» To do
Filter the listing and keep only the lines with the word "transform".

» Data to use
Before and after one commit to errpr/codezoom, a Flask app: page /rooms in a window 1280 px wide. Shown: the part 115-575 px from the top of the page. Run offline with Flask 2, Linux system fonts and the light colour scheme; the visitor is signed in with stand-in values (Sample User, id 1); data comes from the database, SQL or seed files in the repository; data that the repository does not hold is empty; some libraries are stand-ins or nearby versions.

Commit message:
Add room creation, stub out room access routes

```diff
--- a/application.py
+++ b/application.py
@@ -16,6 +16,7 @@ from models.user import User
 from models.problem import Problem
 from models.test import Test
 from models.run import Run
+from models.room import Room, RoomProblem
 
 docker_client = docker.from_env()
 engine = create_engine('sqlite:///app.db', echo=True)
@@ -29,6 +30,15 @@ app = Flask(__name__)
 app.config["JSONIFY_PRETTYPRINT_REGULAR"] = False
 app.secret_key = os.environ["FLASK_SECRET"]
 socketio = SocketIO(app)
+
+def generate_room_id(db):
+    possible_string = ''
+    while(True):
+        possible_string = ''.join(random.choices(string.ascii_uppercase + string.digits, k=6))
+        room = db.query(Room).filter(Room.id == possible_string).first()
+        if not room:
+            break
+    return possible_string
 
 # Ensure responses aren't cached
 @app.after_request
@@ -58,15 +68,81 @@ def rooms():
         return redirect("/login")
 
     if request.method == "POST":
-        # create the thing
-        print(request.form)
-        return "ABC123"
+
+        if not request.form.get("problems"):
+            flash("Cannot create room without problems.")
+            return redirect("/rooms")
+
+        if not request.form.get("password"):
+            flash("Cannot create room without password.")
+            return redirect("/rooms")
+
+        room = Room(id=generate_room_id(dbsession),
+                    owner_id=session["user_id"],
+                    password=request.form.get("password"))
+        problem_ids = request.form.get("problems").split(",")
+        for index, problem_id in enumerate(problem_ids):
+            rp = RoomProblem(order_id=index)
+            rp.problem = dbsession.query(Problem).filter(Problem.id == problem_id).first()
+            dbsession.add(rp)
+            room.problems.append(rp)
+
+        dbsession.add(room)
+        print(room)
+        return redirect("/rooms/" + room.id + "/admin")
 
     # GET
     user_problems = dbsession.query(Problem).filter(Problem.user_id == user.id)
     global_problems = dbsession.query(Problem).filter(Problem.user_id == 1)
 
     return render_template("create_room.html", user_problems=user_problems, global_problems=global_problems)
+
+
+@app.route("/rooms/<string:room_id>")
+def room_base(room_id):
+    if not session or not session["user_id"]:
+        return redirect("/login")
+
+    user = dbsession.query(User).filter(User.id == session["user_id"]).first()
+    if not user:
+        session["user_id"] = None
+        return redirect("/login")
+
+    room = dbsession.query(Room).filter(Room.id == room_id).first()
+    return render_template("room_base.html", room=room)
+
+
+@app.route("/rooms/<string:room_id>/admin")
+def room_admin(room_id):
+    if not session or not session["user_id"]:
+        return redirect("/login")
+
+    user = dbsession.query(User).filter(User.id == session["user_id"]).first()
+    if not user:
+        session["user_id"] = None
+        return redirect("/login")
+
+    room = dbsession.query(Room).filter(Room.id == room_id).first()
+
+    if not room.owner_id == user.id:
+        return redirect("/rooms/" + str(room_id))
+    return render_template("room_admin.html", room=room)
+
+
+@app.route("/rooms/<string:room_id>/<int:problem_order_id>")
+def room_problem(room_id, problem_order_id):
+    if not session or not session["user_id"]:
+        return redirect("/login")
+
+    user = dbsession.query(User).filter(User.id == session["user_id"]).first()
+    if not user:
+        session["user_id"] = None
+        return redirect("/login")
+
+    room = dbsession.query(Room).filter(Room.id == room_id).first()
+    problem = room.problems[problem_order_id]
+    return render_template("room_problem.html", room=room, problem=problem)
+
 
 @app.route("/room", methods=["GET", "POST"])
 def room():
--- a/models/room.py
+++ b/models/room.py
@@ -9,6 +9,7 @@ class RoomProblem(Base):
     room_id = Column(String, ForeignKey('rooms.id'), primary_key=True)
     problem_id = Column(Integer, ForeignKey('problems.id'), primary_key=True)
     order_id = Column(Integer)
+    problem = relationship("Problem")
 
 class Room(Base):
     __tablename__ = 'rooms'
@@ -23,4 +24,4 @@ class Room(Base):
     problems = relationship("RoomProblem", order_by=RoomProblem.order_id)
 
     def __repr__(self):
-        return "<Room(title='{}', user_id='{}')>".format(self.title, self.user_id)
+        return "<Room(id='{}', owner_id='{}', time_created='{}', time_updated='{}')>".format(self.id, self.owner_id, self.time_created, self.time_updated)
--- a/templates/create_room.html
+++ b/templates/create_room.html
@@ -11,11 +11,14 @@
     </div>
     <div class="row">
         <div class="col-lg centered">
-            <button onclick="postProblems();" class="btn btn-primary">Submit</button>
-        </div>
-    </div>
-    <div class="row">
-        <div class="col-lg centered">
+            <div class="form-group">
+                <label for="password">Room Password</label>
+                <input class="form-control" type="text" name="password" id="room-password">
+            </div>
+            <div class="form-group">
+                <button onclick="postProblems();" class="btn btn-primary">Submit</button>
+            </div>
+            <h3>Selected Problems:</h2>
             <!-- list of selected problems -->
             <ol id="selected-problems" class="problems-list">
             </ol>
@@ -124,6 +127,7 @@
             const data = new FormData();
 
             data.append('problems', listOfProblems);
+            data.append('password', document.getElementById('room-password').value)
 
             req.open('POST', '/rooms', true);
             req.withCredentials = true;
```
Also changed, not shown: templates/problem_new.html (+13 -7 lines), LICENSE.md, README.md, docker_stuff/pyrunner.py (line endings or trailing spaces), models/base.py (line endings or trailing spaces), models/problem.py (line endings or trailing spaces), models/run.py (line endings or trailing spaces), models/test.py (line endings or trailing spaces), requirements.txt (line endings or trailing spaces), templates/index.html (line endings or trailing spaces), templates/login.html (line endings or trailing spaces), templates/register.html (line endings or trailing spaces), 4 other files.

...

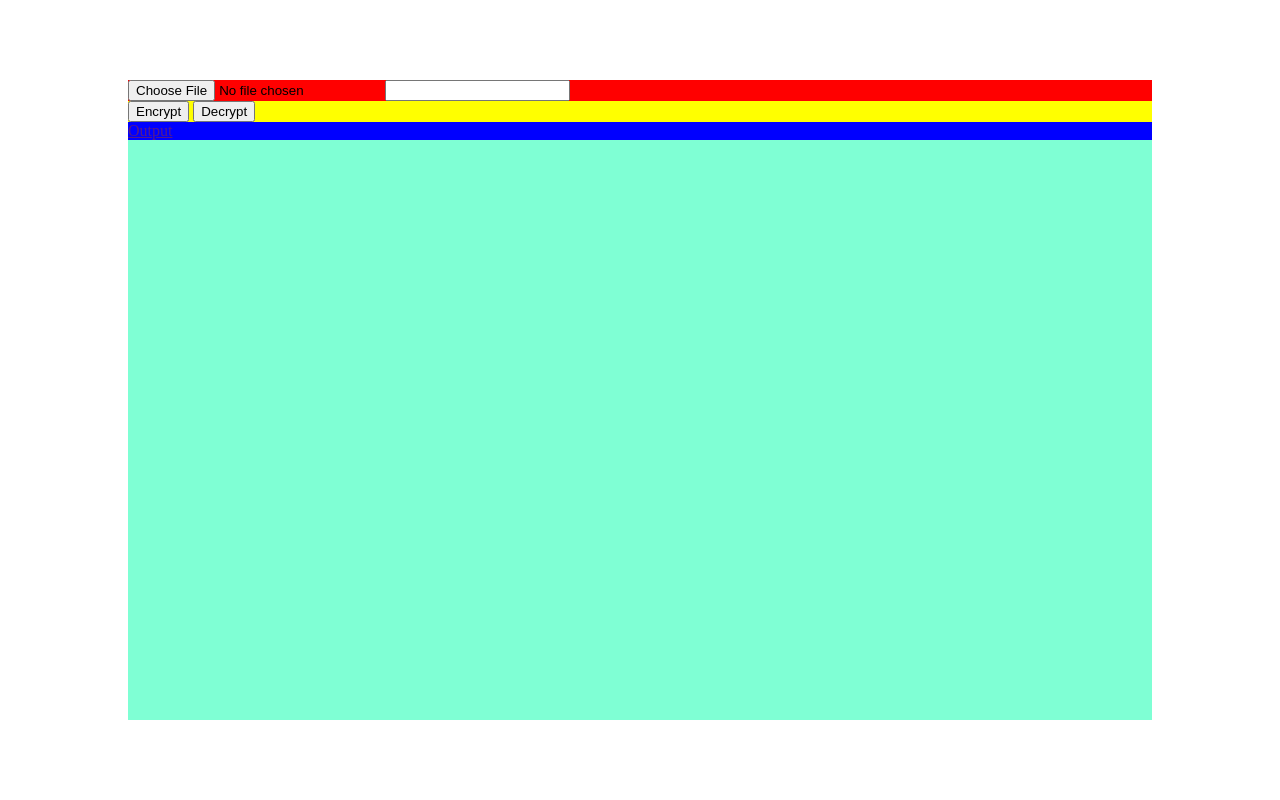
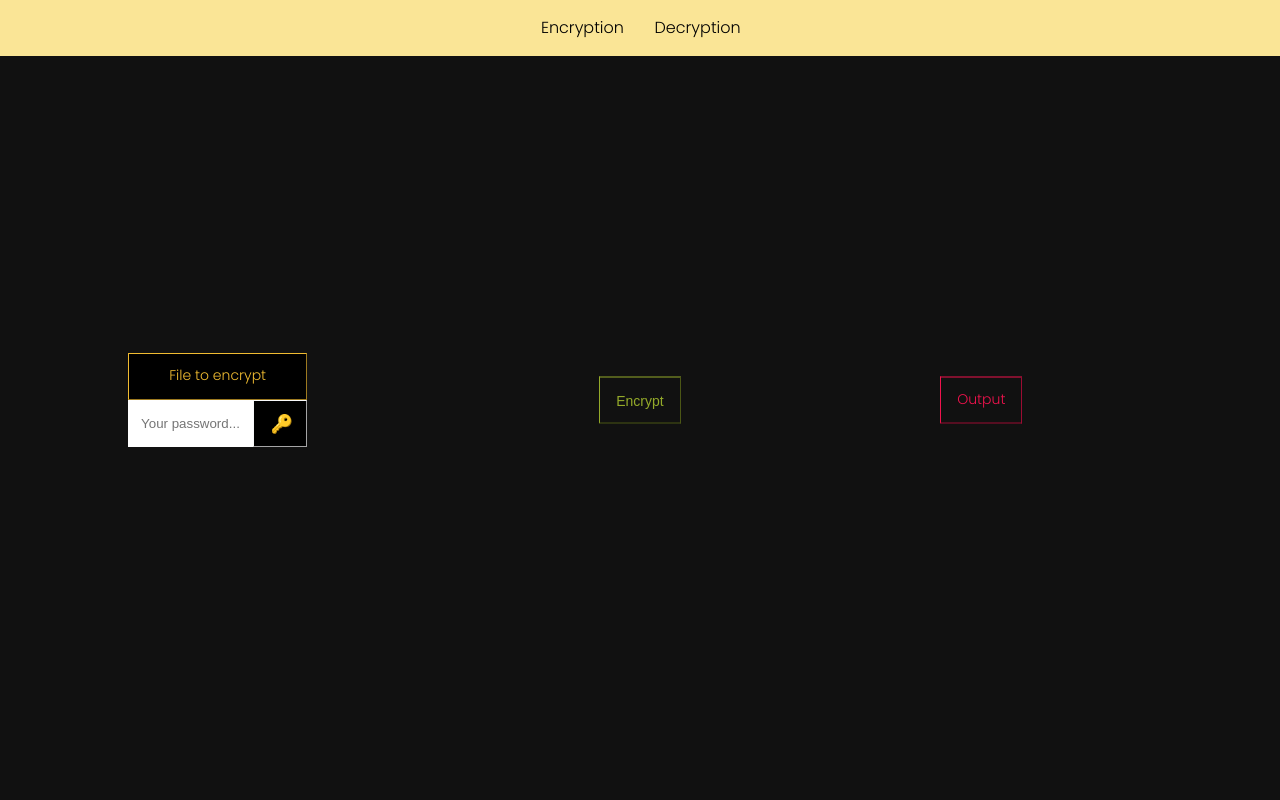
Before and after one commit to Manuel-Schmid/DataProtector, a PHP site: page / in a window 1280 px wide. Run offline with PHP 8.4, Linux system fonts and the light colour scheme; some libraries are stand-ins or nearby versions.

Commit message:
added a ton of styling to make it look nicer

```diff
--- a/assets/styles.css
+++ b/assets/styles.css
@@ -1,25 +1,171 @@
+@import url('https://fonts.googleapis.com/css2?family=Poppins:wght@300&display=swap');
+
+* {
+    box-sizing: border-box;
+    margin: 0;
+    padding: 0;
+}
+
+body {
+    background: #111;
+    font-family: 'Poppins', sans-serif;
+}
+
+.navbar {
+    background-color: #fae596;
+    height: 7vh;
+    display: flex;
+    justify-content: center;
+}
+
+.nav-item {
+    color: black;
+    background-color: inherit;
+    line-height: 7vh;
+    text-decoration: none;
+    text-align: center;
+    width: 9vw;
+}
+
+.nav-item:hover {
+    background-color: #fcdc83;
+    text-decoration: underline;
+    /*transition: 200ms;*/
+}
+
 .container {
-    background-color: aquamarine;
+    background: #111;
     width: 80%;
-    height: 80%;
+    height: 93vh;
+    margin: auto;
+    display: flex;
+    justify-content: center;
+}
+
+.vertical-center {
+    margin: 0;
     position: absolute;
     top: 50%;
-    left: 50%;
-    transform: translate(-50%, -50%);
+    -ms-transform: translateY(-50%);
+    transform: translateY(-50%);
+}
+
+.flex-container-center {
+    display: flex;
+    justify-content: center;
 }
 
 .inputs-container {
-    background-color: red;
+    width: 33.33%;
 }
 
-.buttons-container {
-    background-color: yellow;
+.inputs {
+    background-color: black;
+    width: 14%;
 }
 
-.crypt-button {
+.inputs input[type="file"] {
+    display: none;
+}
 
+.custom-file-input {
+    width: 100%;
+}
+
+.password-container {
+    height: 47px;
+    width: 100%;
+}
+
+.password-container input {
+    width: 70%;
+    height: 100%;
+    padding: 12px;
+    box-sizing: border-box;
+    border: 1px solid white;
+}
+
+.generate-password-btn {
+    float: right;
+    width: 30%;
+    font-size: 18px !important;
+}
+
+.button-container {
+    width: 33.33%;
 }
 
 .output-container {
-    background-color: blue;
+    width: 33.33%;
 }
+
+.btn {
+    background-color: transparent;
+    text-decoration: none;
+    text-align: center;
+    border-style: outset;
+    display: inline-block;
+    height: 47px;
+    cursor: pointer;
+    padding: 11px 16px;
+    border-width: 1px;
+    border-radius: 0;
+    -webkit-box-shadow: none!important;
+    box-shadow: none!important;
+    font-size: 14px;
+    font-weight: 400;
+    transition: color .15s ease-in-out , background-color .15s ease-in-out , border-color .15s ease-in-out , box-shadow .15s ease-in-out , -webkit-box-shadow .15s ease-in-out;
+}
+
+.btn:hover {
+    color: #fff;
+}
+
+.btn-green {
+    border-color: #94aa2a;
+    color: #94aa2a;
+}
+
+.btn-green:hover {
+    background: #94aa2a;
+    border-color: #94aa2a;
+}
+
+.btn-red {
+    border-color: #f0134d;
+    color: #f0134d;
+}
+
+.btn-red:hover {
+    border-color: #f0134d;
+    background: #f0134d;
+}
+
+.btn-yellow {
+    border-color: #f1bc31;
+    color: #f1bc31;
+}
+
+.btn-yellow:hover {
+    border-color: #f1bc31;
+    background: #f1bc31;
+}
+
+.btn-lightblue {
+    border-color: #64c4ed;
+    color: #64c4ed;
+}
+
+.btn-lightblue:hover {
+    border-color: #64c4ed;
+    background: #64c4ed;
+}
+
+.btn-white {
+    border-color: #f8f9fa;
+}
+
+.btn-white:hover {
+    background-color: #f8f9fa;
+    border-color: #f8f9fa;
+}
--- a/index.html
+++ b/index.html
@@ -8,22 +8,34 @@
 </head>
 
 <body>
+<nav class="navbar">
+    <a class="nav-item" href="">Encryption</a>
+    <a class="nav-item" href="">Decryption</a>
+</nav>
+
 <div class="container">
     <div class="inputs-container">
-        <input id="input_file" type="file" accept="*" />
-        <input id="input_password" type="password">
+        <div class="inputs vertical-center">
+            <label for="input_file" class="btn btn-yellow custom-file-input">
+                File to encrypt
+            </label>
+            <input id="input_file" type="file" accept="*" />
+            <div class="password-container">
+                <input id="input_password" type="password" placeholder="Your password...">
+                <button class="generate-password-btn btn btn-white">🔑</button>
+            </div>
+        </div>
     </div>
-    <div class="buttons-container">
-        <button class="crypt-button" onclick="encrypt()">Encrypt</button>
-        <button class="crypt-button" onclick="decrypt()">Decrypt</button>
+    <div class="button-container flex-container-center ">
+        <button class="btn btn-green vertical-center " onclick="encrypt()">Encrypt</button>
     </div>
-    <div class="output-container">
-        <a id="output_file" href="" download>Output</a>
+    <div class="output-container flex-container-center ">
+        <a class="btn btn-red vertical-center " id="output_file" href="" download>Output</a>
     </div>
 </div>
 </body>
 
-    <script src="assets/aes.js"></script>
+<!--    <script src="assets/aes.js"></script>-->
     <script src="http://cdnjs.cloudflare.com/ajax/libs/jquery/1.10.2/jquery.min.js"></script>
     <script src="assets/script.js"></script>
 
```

» Problem solution
-    transform: translate(-50%, -50%);
+    -ms-transform: translateY(-50%);
+    transform: translateY(-50%);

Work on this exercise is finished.